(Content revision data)
════════

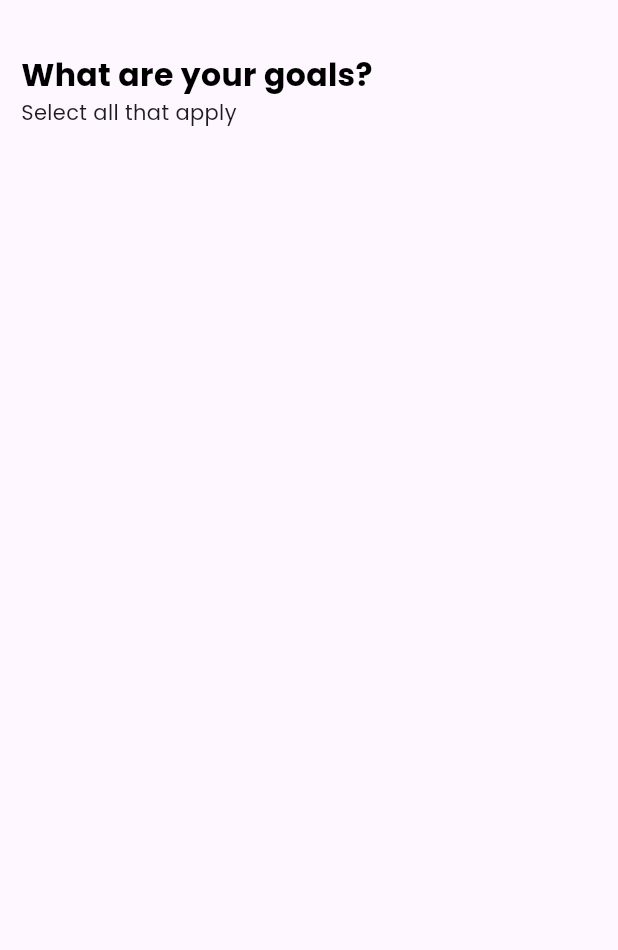
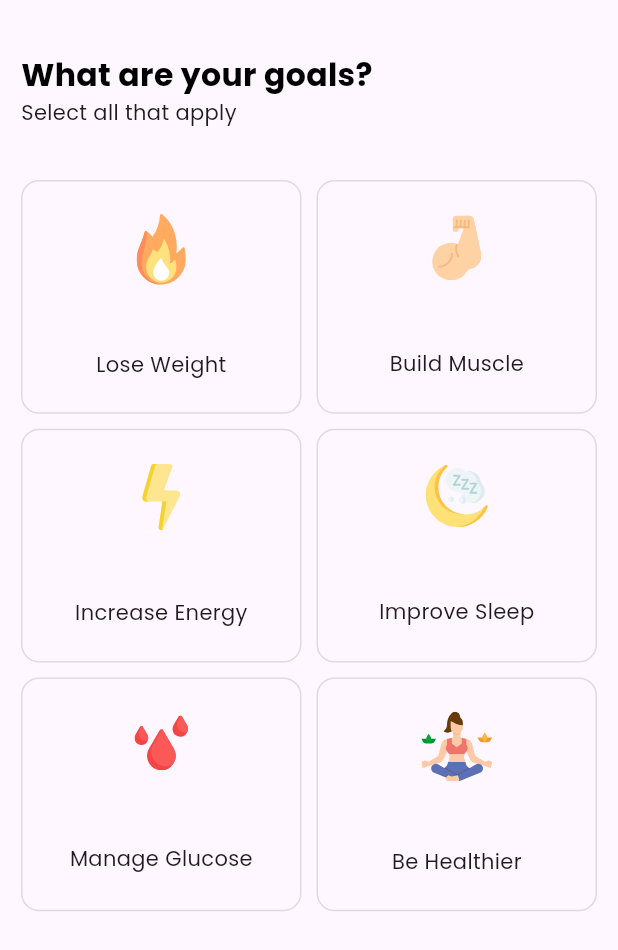
Before and after one commit to Pawan89844/calorie-counter, a Flutter app: the screen it shows after launch, on a phone screen of 412 x 824 dp. Shown: the top 950 px of the screen. Run offline on Flutter 3.47's test engine with Material 3 defaults, Android fonts, the phone set to English and light mode, and no system bars; our stand-ins replace flutter_svg, google_fonts.

Commit message:
CU-860t7wz1z - Create Grid with options

```diff
--- a/lib/view/goal/goal.dart
+++ b/lib/view/goal/goal.dart
@@ -1,5 +1,7 @@
+import 'package:caloriescount/view/goal/model/goal_model.dart';
 import 'package:caloriescount/view/widget/AppHeadingText.dart';
 import 'package:flutter/material.dart';
+import 'package:flutter_svg/flutter_svg.dart';
 
 import '../widget/AppText.dart';
 
@@ -32,6 +34,36 @@ class _GoalState extends State<Goal> {
                 ],
               ),
             ),
+            GridView.builder(
+              shrinkWrap: true,
+              primary: false,
+              scrollDirection: Axis.vertical,
+              itemCount: GoalModel.goals.length,
+              physics: const NeverScrollableScrollPhysics(),
+              gridDelegate: const SliverGridDelegateWithFixedCrossAxisCount(
+                  crossAxisCount: 2,
+                  childAspectRatio: 6 / 5,
+                  crossAxisSpacing: 10.0,
+                  mainAxisSpacing: 10.0),
+              itemBuilder: (context, index) {
+                final GoalModel items = GoalModel.goals[index];
+                return Container(
+                  width: double.infinity,
+                  decoration: BoxDecoration(
+                      border: Border.all(color: Colors.black12),
+                      borderRadius:
+                          const BorderRadius.all(Radius.circular(12.0))),
+                  alignment: Alignment.center,
+                  child: Column(
+                    mainAxisAlignment: MainAxisAlignment.spaceAround,
+                    children: [
+                      SvgPicture.asset(items.image),
+                      AppText(items.title),
+                    ],
+                  ),
+                );
+              },
+            )
           ],
         ),
       )),
--- /dev/null
+++ b/lib/view/goal/model/goal_model.dart
@@ -0,0 +1,24 @@
+class GoalModel {
+  final int id;
+  final String title;
+  final String image;
+
+  GoalModel({required this.id, required this.title, required this.image});
+  static const String _baseAsset = 'assets/';
+
+  // String _baseAsset() {
+  //   return 'assets/';
+  // }
+
+  static List<GoalModel> goals = <GoalModel>[
+    GoalModel(id: 1, title: 'Lose Weight', image: '${_baseAsset}surface1.svg'),
+    GoalModel(id: 2, title: 'Build Muscle', image: '${_baseAsset}bicep.svg'),
+    GoalModel(
+        id: 3,
+        title: 'Increase Energy',
+        image: '${_baseAsset}lightning-bolt.svg'),
+    GoalModel(id: 4, title: 'Improve Sleep', image: '${_baseAsset}sleep.svg'),
+    GoalModel(id: 5, title: 'Manage Glucose', image: '${_baseAsset}blood.svg'),
+    GoalModel(id: 6, title: 'Be Healthier', image: '${_baseAsset}flat.svg'),
+  ];
+}
--- a/pubspec.yaml
+++ b/pubspec.yaml
@@ -61,9 +61,9 @@ flutter:
   uses-material-design: true
 
   # To add assets to your application, add an assets section, like this:
-  # assets:
-  #   - images/a_dot_burr.jpeg
-  #   - images/a_dot_ham.jpeg
+  assets:
+    - assets/
+    - assets/icons/
 
   # An image asset can refer to one or more resolution-specific "variants", see
   # https://flutter.dev/assets-and-images/#resolution-aware
```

════════

* _Work instructions_
Above are some records. Copy each of their lines that holds the string "import".

* _Answer section_
+import 'package:caloriescount/view/goal/model/goal_model.dart';
 import 'package:caloriescount/view/widget/AppHeadingText.dart';
 import 'package:flutter/material.dart';
+import 'package:flutter_svg/flutter_svg.dart';
 import '../widget/AppText.dart';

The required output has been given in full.